[[ MATERIAL SHOWN open ]]

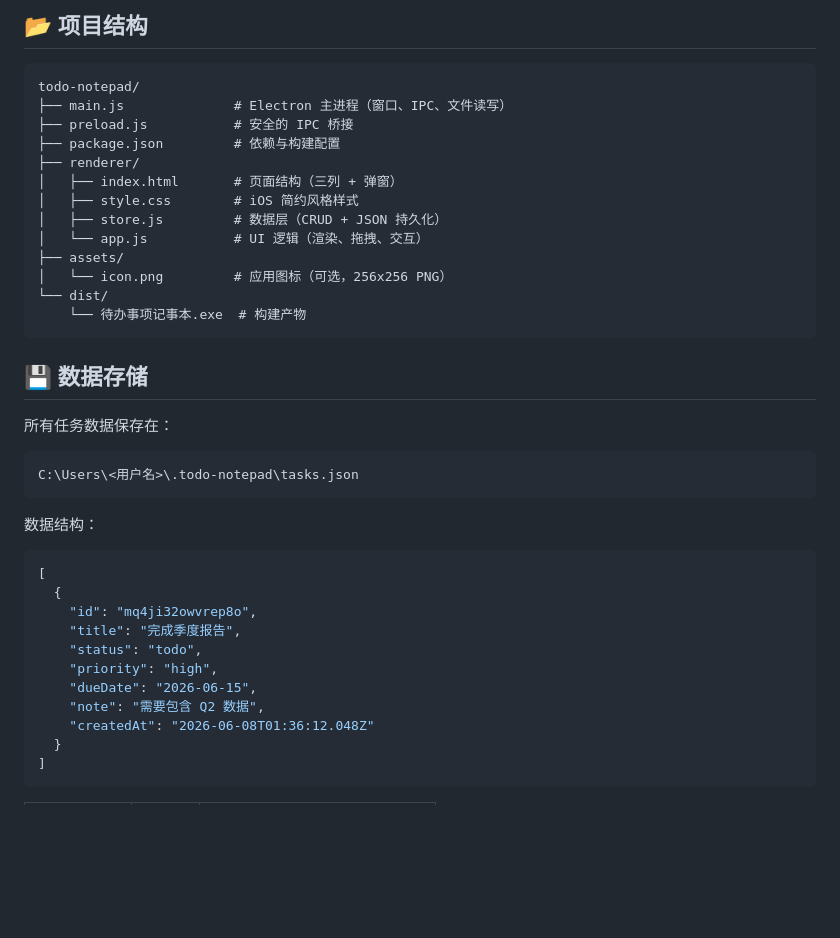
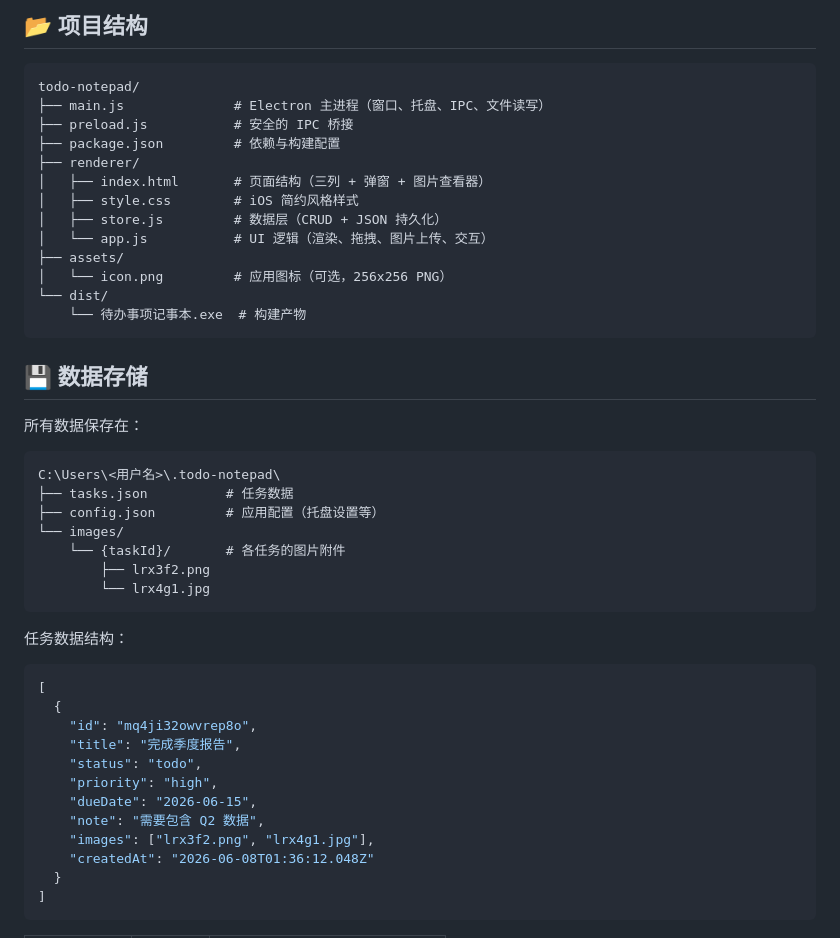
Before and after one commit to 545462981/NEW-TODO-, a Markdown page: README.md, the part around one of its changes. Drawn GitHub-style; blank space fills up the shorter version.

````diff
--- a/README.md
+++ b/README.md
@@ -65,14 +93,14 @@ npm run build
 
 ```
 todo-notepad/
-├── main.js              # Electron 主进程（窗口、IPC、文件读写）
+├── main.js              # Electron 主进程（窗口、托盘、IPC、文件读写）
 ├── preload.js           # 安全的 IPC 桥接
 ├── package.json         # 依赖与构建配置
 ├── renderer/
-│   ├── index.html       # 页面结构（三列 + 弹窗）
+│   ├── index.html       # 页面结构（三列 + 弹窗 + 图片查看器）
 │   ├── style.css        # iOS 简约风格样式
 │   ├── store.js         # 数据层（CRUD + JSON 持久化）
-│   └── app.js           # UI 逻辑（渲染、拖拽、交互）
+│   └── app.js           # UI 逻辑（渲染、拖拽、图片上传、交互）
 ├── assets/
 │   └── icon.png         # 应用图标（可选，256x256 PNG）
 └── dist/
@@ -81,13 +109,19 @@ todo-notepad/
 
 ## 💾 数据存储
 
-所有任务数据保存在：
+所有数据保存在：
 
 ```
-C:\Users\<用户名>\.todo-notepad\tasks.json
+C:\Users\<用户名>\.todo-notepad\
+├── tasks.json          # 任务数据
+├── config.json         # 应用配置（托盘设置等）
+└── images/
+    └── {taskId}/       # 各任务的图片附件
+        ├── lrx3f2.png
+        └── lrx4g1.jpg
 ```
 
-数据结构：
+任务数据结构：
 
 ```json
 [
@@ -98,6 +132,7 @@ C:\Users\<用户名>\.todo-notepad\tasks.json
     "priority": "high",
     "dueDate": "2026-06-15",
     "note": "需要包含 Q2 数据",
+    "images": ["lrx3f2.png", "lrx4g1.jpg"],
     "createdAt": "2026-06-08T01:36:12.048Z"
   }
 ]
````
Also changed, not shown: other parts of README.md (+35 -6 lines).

[[ MATERIAL SHOWN closed ]]

**AIM OF THE EXERCISE:** Apply a filter to the listing above so that only lines with "Users" are kept, and copy those lines.

**WRITTEN RESPONSE:**
-C:\Users\<用户名>\.todo-notepad\tasks.json
+C:\Users\<用户名>\.todo-notepad\
@@ -98,6 +132,7 @@ C:\Users\<用户名>\.todo-notepad\tasks.json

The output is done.